I thought I would add this in which is more of a care option than a place to give birth, but it is something to consider if you don’t want to spend a whole lot of time in a hospital and you would like to go public.

Shared care is another option for healthy low risk women. It means that your local GP ‘shares’ your care with the midwives and/or doctors at a hospital they are affiliated with. You will have check-ups with your GP in his/her office (which are all the usual pre-natal checks that the hospital would do), then certain visits will be scheduled with the hospital. There is communication between the GP and hospital as to your progress and it’s a great option if you have a good relationship with your GP.

The hospital midwives will be present for your labour and birth in the public hospital, then the shared care will continue after birth too.

The main benefit for shared care is seeing the same practitioner throughout your pregnancy, as opposed to going public and not having the same practitioner or one you have chosen.

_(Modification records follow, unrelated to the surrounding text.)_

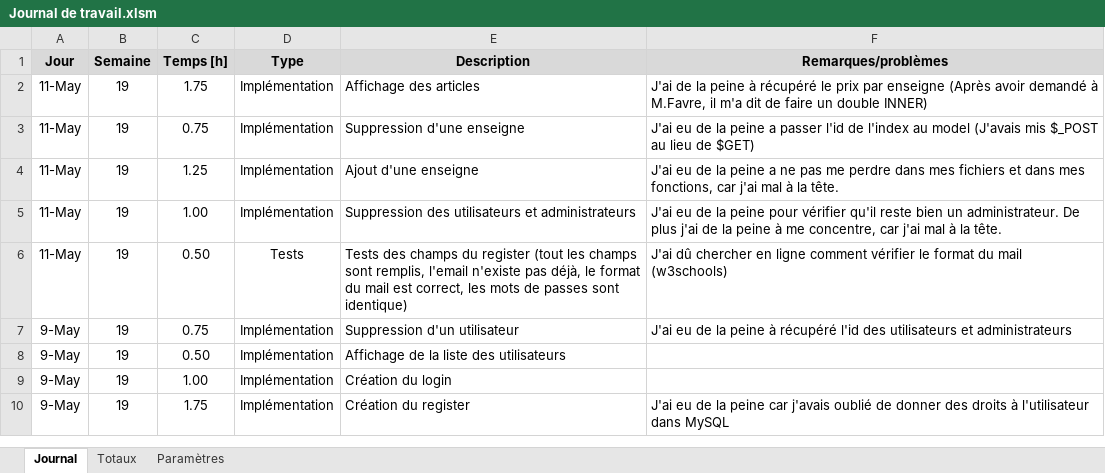
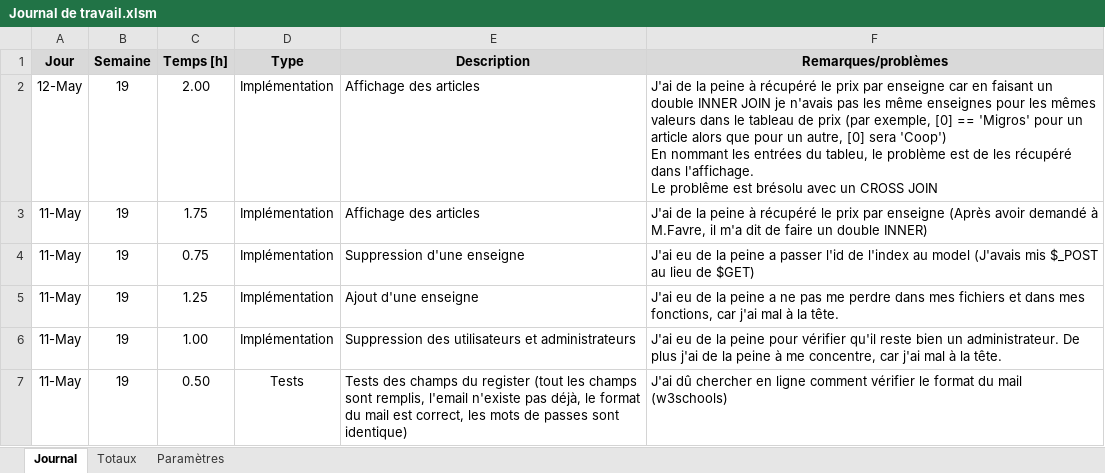
Before and after one commit to TimotheeRapin/WebAppGestionRepas, an Excel workbook: Documentation/04 Journal de travail/Journal de travail.xlsm, sheet Journal, drawn as a sheet; only a part is shown; the shorter side is filled out with more unchanged rows; values as stored, in another font and other column widths than the file's, no borders; charts and pictures not drawn; ↵ is a line break in a cell; the diff names each change by its address in the sheet, - before the commit and + after, or states it on an @@ line.

Commit message:
Affichage des articles

```diff
--- a/Documentation/04 Journal de travail/Journal de travail.xlsm (sheet Journal)
+++ b/Documentation/04 Journal de travail/Journal de travail.xlsm (sheet Journal)
+row 2: 12-May | 19 | 2.00 | Implémentation | Affichage des articles | J'ai de la peine à récupéré le prix par enseigne car en faisant un double INNER JOIN je n'avais pas les même enseignes pour les mêmes valeurs dans le tableau de prix (par exemple, [0] == 'Migros' pour un article alors que pour un autre, [0] sera 'Coop') ↵ En nommant les entrées du tableu, le problème est de les récupéré dans l'affichage. ↵ Le problême est brésolu avec un CROSS JOIN
```
Also changed, not shown: 4 other files.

Women who use birth centres can also access shared care in some hospitals. You can find out more information from your local private hospital.

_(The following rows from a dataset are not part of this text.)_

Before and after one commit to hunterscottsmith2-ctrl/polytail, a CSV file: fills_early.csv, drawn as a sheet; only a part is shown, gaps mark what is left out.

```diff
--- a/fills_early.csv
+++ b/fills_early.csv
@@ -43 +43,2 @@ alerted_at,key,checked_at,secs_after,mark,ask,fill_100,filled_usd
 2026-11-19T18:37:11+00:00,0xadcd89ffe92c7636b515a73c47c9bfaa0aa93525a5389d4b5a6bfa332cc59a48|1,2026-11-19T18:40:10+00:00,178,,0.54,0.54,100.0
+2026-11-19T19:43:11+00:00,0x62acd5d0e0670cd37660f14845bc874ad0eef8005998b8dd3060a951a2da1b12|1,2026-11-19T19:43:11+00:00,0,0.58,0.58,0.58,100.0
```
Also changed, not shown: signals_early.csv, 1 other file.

Pros for Shared Care

  • No hospital costs as per public care
  • You can see the same carer from pregnancy and into the post-natal period

Cons for Shared Care

  • Some shared care providers may charge fees not covered by Medicare (and as per all doctors, the amount may vary), so you will need to check this out with your provider.


For a homebirth, pregnancy care usually takes place in your home by an independent or private midwife (to locate a private midwife, visit the Maternity Coalition website). Most midwives work alone but some work with a back-up midwife or GP.

Many women worry about the safety of giving birth at home, however a midwife will be able to help inform and reassure you with facts and evidence which do show that homebirth is a safe option for low risk women. Many midwives also attend homebirth after caesarean section.

Midwives sometimes have birth pools they can hire to you or have contacts for you to hire one if you are interested in a home waterbirth.

Women who give birth at home find that their labours are more calm, nurturing, shorter and loving compared to being in a hospital environment. Being in a familiar place with familiar smells and people is the perfect mix for labour. Having a private midwife means you will have a well established relationship as she will do all your pre-natal care, be present for your birth and assist with post-natal care and breastfeeding – so you truly have a close and intimate relationship which is so beneficial to both partners. For those who already have children, the children love being involved and the midwife will help them feel involved too.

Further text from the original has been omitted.